SEATTLE -- When a local Navy lieutenant bled to death hours after giving birth at Naval Hospital Bremerton, her widower began a search for answers that could lead him all the way to the U.S. Supreme Court.
Walter Daniel is trying to overturn a little-known legal doctrine that prevents service members from suing the federal government for medical malpractice or wrongful death.
He said he is fighting to hold the military medical system accountable for all who serve.
When Walter's daughter, Victoria, was brought into this world, his wife, Rebekah "Moani" Daniel, was taken from it.
More than four years later, Walter is still trying to figure out why his healthy wife bled to death within hours of giving birth.
"I didn’t know that we couldn’t get any answers," Walter said.
He keeps hitting a wall because his wife was a Navy lieutenant.
"If something goes wrong, you can’t ask questions if you’re a service member," attorney Andrew Hoyal explained.
Walter’s search for answers led him to Hoyal's office at Luvera Law Firm in Seattle.
"We knew at that time it was going to take a long time, that we were headed to the Supreme Court to try to change the law," Hoyal said.

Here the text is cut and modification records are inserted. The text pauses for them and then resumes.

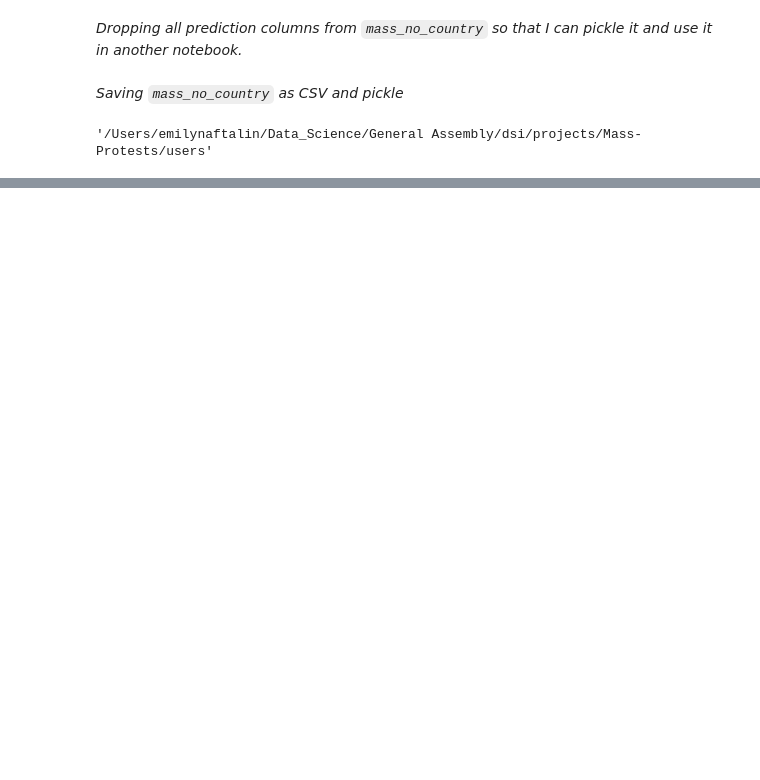
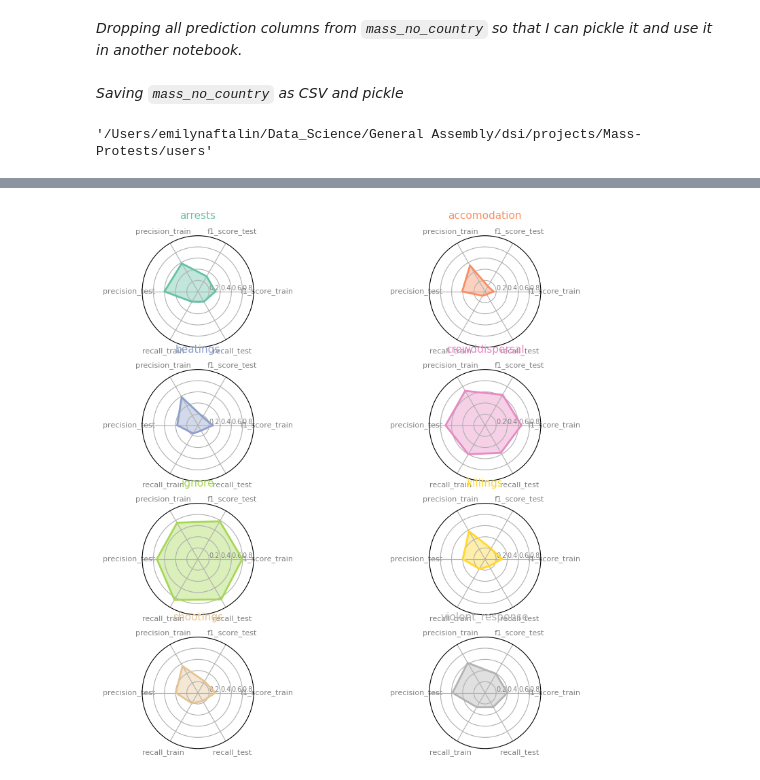
Before and after one commit to EmFib/Mass-Protests, a Jupyter notebook: users/consolidated_mass_logistic_regression.ipynb, the cells around one changed output, grey strips where cells are left out. Drawn from its saved outputs; the diff is of its cells as text; code cells hidden in the pictures; blank space fills up the shorter version.

```diff
--- a/users/consolidated_mass_logistic_regression.ipynb
+++ b/users/consolidated_mass_logistic_regression.ipynb
@@ -665,0 +692,6 @@ mass_no_country.to_pickle('../data/mass_no_country.pickle')
+# %%
+# creating new dataframe called performance that drops value_count columns from model_performance_df_nc
+performance = model_performance_df_nc.copy()
+# %%
+performance.drop(columns=['majority_class', 'majority_percent'], inplace=True)
+performance
@@ -665,0 +836,18 @@ mass_no_country.to_pickle('../data/mass_no_country.pickle')
+# %%
+## apply to all!
+
+# initialize figure
+
+# my_dpi = 100
+plt.figure(figsize=(1000/my_dpi, 1000/my_dpi), dpi=my_dpi)
+
+# plt.figure(figsize=(80,80))
+
+# Create a color palette:
+my_palette = plt.cm.get_cmap("Set2", len(performance.index))
+
+# Loop through!
+for row in range(0, len(performance.index)):
+    make_spider( row=row, title=performance['target'][row], color=my_palette(row) )
+# %% [output]
+[figure, added]
```
Also changed, not shown: parts of 21 cells of this notebook, 1 other file.
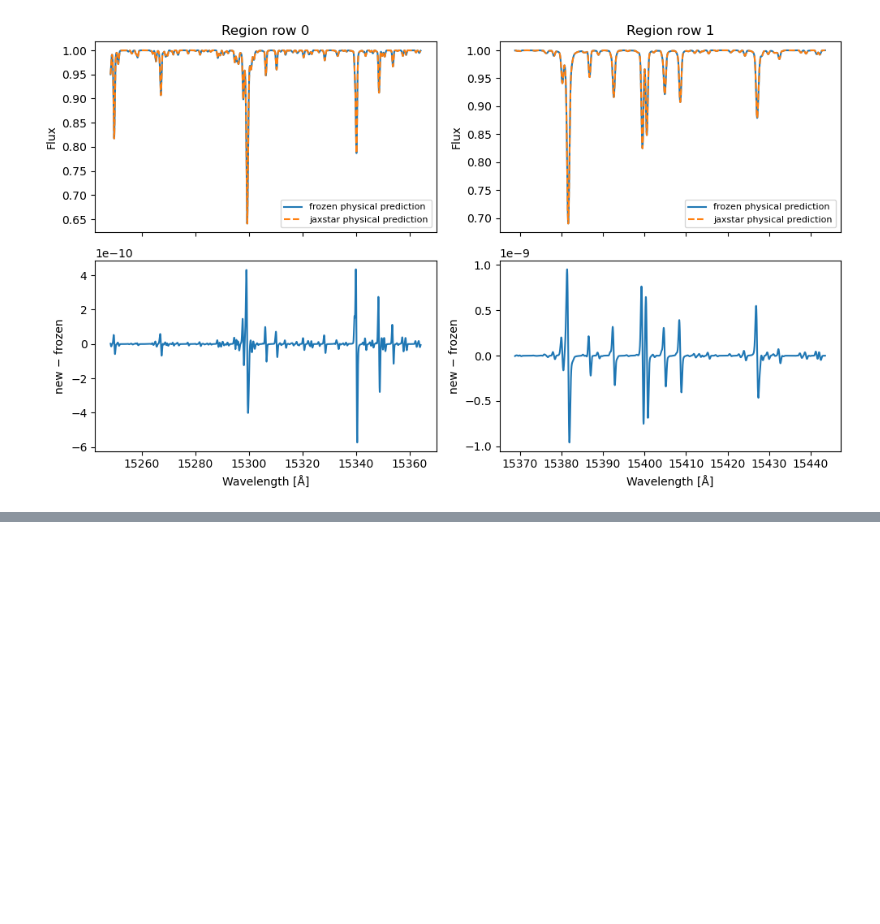
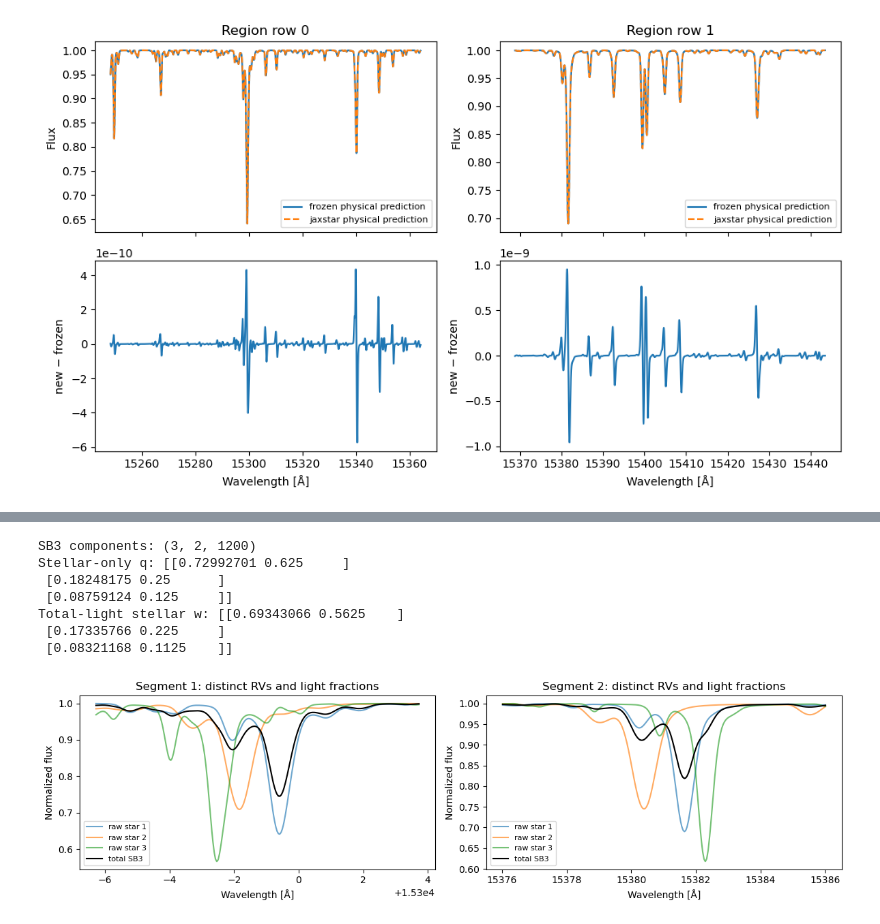
Before and after one commit to kemasuda/jaxstar, a Jupyter notebook: examples/tutorials/specmodel.ipynb, the cells around one changed output, grey strips where cells are left out. Drawn from its saved outputs; the diff is of its cells as text; code cells hidden in the pictures; blank space fills up the shorter version.

```diff
--- a/examples/tutorials/specmodel.ipynb
+++ b/examples/tutorials/specmodel.ipynb
@@ -344,3 +407,39 @@ full      : max |new - frozen| = 9.575e-10
+# %%
+third = copy.deepcopy(primary)
+third["atmosphere"].update(teff=5780., logg=4.1, feh=-0.05, alpha=0.05)
+third["broadening"].update(vsini=3., vmacro=2., u1=0.6, u2=0.1)
+third["rv"] = np.array([-25., 25.])
+sb3 = {
+    "components": (primary, secondary, third),
+    "flux_weights": np.array([[1., 1.], [0.25, 0.4], [0.12, 0.2]]),
+    "dilution": np.array([0.05, 0.1]),
+    "instrument": copy.deepcopy(params["instrument"]),
+}
+total3 = model(sb3, zoom_wave)
+parts3 = model.decompose(sb3, zoom_wave)
+np.testing.assert_allclose(total3, parts3.total)
+print("SB3 components:", parts3.components.shape)
+print("Stellar-only q:", np.asarray(parts3.stellar_fractions))
+print("Total-light stellar w:", np.asarray(parts3.light_fractions))
+
+fig, axes = plt.subplots(1, len(zoom_wave), figsize=(12, 3.5), squeeze=False)
+for region, ax in enumerate(axes[0]):
+    for component in range(3):
+        ax.plot(zoom_wave[region], parts3.components[component, region], alpha=0.65, label=f"raw star {component + 1}")
+    ax.plot(zoom_wave[region], total3[region], color="black", lw=1.5, label="total SB3")
+    ax.set(xlabel="Wavelength [Å]", ylabel="Normalized flux", title=f"Segment {region + 1}: distinct RVs and light fractions")
+    ax.legend(fontsize=8)
+fig.tight_layout()
+plt.show()
+# %% [output]
+SB3 components: (3, 2, 1200)
+Stellar-only q: [[0.72992701 0.625     ]
+ [0.18248175 0.25      ]
+ [0.08759124 0.125     ]]
+Total-light stellar w: [[0.69343066 0.5625    ]
+ [0.17335766 0.225     ]
+ [0.08321168 0.1125    ]]
+[figure, added]
 # %% [markdown]
 ## Reproducibility and next use
 
```
Also changed, not shown: parts of 6 cells of this notebook, 12 other files.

The law is known as the Feres doctrine, which protects the federal government from any medical negligence claim if the patient is an active-duty service member.
After losing his wrongful death appeal, Walter is petitioning the Supreme Court to take his case.
"Walt lost his wife, his little girl lost her mother two hours after she was born," Hoyal said. "She’s entitled to know what happened to her mother when she’s grown."
"You know, that’s the hard part: Being left in the dark," Walter said.
And left in the dark by the people for which his own wife worked. Rebekah was a labor and delivery nurse at Naval Hospital Bremerton. Walter shows us a picture of the two of them at a promotion ceremony in the same hospital where she died.
"It was my worst nightmare," he said.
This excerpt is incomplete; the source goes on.